|Local juvenile detention center director Randy Railsback talks with a Lockner engineer about the alternatives being considered for SR-10 at a meeting on Tuesday. The engineers and UDOT officials met with residents to discuss options and will return to the area with additional information after finishing the analysis on the comments raised during the Aug. 17 public meeting.|
Transportation department contract engineers discussed the public comments about Utah State Road 10 accepted during a June meeting with local residents on Aug. 17 at the Carbon County School District offices.
"We have tried to group the ideas you brought us into different areas," said H. G. Kunzler, a project engineer with H.W. Lockner Inc. "We wanted to show you how each of the alternatives we have come up with relate to the SR-10 corridor."
The engineers and Utah Department of Transportation officials developed charts and graphs showing travel routes, traffic flow percentages and alternatives to remedy some of the problems on SR-10 identified by people in June.
The public concerns included general safety issues, the absence of left-turn lanes on the section of SR-10 from Stake Farm Road to U.S. Highway 6, the narrow roadway and shoulders, coal-hauling and industrial truck traffic, inadequate access for motorists entering and exiting the highway, the lack of sidewalks and the possible relocation of the existing corridor.
The transportation department had identified several possible alternatives for dealing with the problems in question and the options were presented to the audience in a short program.
The alternatives included the following possibilities:
Leaving the stretch of highway from Stake Farm Road to U.S. 6 unchanged.
Constructing a west bypass road to handle the SR-10 traffic.
The option would involve having the new bypass highway tie into U.S. 6 west of the existing intersection.
On the south end, the new highway would tie into SR-10 near the Ridge Road intersection.
The present road would be used for local access and no improvements would be undertaken on the highway.
Constructing an east bypass road.
The bypass highway would attach to U.S. 6 east of the present junction and connect with SR-10 near Ridge Road.
The existing road would be used for local access and no improvements would be done.
Widening the section of SR-10 to a four-five lane or a four-three lane configuration.
Turning lanes would be the key in many places to alleviate safety problems
Building a truck traffic only bypass road.
Only trucks and heavy vehicle traffic would be allowed.
The bypass would tie in at Ridge Road and connect with U.S. 6 east or west of the present corridor.
Building a railroad line to reduce the truck traffic on SR-10, from the coal loadout to Huntington.
Applying transportation system and/or travel demand management principles.
The option would increase the capacity of the corridor without changing the road by using park and rides, carpooling, flexible work hours, tele-commuting and truck restrictions.
Developing plans for a local public transit system.
The concept involves reducing vehicle counts on SR-10 by transporting people on buses.
The engineers pointed out Aug. 17 that not all of the alternatives will solve a significant number of the concerns voiced by Carbon County residents, especially in the long term.
"We took a baseline of growth from 1988 to the present and it showed if that growth continues to the year 2030 there will be 30,000 vehicles a day using that road," said Kunzler. "We want to look at alternatives that will serve the corridor about 30 years and if that projection is the case, then some of these alternatives will not suffice."
One of the residents attending the meeting on Tuesday wondered if it was possible for the highway to grow that much more, even though the trend had remained true in the past.
"The point is that driving habits are changing and we can only go on the baseline we have had for growth in the past," said Myron Lee, a UDOT spokesman at the Aug. 17 meeting. "People have changed the reasons they drive somewhere in the past, and that may be the reason for the growth.
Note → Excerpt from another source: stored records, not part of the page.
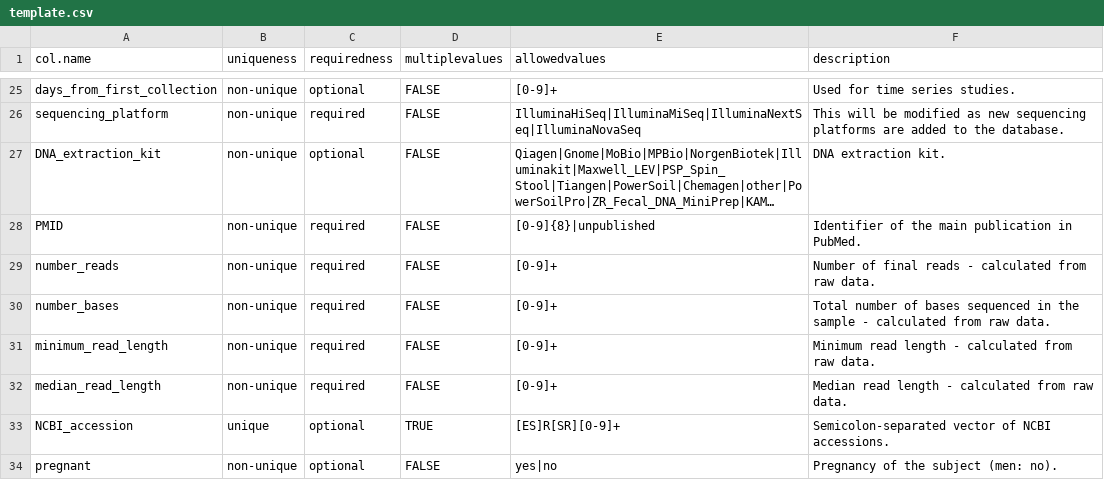
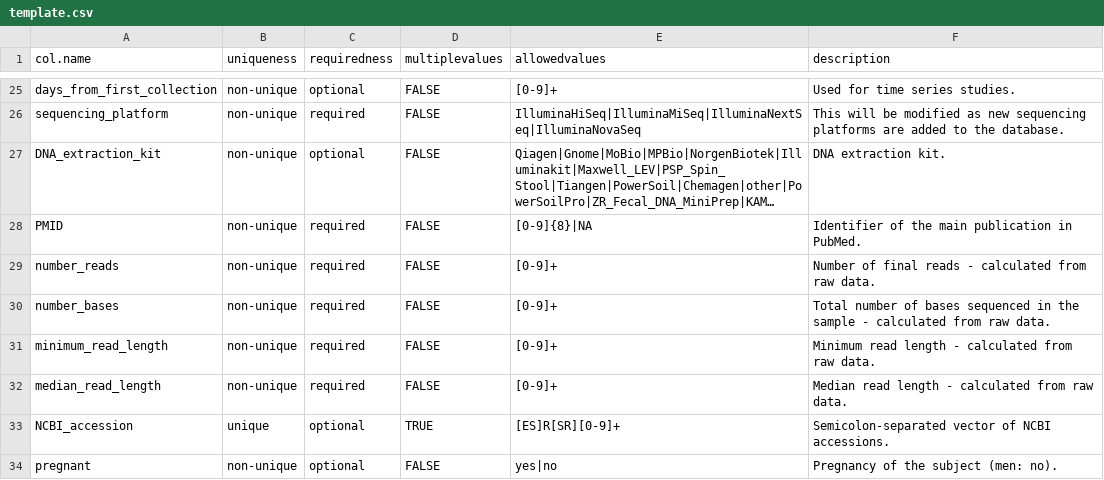
Before and after one commit to waldronlab/curatedMetagenomicDataCuration, a CSV file: inst/extdata/template.csv, drawn as a sheet; only a part is shown, gaps mark what is left out; long unchanged cells end in …; the diff names each change by its address in the sheet, - before the commit and + after, or states it on an @@ line.

Commit message:
Update template.csv

```diff
--- a/inst/extdata/template.csv
+++ b/inst/extdata/template.csv
-E28 (allowedvalues): [0-9]{8}|unpublished
+E28 (allowedvalues): [0-9]{8}|NA
```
Those trends could well continue."
One chart displayed at the meeting by UDOT officials highlighted the traffic flow percentage for SR-10. Based on studies, the chart showed that about 26 percent of the traffic on SR-10 comes or travels west on U.S. 6 from the highway and another 13 percent goes or comes from the east.
"Traveling both ways, that means 61 percent of the traffic flows through either into Price or back toward Emery County," explained Kunzler.
Similar numbers figure heavily in which alternatives to consider as a possible project. The percentage flow may mean east or west bypass roads would not be an effective alternative in the long run because more than 60 percent of the drivers who want to go to or come from Price would still take the old route rather than the new one, pointed out Kunzler.
After reviewing the alternatives, Kunzler asked for the audience to look at the charts and fill out comment forms on the various plans.
Kunzler pointed out that the final chart showed that some of the options would work better than others, but the engineers wanted to hear from local residents who might have suggestions regarding the alternatives developed for SR-10.
"We are just trying to whittle down the alternatives and spend as little money as possible developing those that are not effective," said Kunzler. "Within a month or so, we will be coming back to you again to go over what we have come up with for the most viable plans."